TASK DETAILS:
Only the line containing "G[test_functions.gs]" and those after it, up to the end of the records below, are to be set down, exactly as written.

Version comparison data:
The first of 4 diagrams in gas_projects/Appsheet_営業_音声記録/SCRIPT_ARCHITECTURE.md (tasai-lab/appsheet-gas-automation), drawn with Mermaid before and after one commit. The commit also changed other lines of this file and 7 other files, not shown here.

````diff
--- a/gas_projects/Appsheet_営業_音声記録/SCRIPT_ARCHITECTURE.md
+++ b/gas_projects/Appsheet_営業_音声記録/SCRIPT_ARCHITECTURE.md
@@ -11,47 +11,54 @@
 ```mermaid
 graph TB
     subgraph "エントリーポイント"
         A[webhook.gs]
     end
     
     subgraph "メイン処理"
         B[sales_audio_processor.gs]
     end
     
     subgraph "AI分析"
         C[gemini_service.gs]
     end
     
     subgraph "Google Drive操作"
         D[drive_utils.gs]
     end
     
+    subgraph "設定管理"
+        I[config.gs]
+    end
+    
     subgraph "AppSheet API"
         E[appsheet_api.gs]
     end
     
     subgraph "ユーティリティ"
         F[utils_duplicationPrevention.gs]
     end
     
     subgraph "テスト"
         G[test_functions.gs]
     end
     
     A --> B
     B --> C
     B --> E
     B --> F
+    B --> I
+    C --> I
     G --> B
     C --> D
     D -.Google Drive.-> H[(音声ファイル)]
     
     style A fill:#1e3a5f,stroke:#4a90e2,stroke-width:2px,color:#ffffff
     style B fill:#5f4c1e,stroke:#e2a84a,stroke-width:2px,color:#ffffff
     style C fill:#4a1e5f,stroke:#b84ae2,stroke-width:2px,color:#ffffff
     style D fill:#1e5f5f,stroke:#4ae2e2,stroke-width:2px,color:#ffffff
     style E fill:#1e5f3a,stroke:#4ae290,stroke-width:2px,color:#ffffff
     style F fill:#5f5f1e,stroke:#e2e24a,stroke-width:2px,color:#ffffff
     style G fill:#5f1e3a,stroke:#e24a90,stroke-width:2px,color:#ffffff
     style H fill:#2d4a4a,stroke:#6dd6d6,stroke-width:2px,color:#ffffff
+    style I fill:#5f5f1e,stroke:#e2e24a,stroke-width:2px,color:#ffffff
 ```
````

THE COMPLETED TASK:
         G[test_functions.gs]
     end
     
     A --> B
     B --> C
     B --> E
     B --> F
+    B --> I
+    C --> I
     G --> B
     C --> D
     D -.Google Drive.-> H[(音声ファイル)]
     
     style A fill:#1e3a5f,stroke:#4a90e2,stroke-width:2px,color:#ffffff
     style B fill:#5f4c1e,stroke:#e2a84a,stroke-width:2px,color:#ffffff
     style C fill:#4a1e5f,stroke:#b84ae2,stroke-width:2px,color:#ffffff
     style D fill:#1e5f5f,stroke:#4ae2e2,stroke-width:2px,color:#ffffff
     style E fill:#1e5f3a,stroke:#4ae290,stroke-width:2px,color:#ffffff
     style F fill:#5f5f1e,stroke:#e2e24a,stroke-width:2px,color:#ffffff
     style G fill:#5f1e3a,stroke:#e24a90,stroke-width:2px,color:#ffffff
     style H fill:#2d4a4a,stroke:#6dd6d6,stroke-width:2px,color:#ffffff
+    style I fill:#5f5f1e,stroke:#e2e24a,stroke-width:2px,color:#ffffff
 ```
````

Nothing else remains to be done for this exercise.